* Problem to work on *
Your answer must match the records word for word and contain no pictures.

(Screenshot and code edit data)
|---|

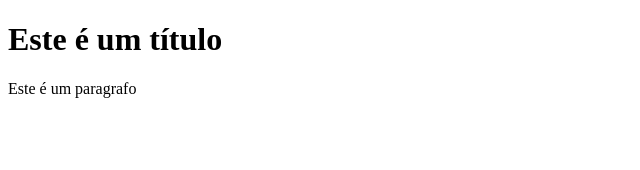
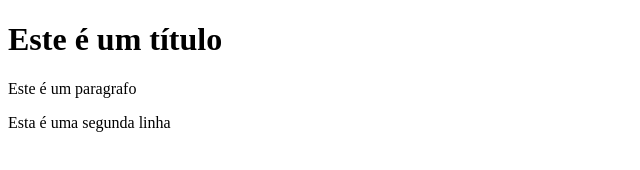
Before and after one commit to fabianomusica/Xperience, a plain HTML site: page index.html in a window 1280 px wide. Shown: the whole page, without its empty margins (0-640 px from the left). Drawn offline with Linux system fonts and the light colour scheme.

Commit message:
nova demanda

```diff
--- a/index.html
+++ b/index.html
@@ -8,5 +8,6 @@
 <body>
     <h1>Este é um título</h1>
     <p>Este é um paragrafo</p>
+    <p>Esta é uma segunda linha</P>
 </body>
 </html>
```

|---|

* Output of the task *
Before and after one commit to fabianomusica/Xperience, a plain HTML site: page index.html in a window 1280 px wide. Shown: the whole page, without its empty margins (0-640 px from the left). Drawn offline with Linux system fonts and the light colour scheme.

Commit message:
nova demanda

```diff
--- a/index.html
+++ b/index.html
@@ -8,5 +8,6 @@
 <body>
     <h1>Este é um título</h1>
     <p>Este é um paragrafo</p>
+    <p>Esta é uma segunda linha</P>
 </body>
 </html>
```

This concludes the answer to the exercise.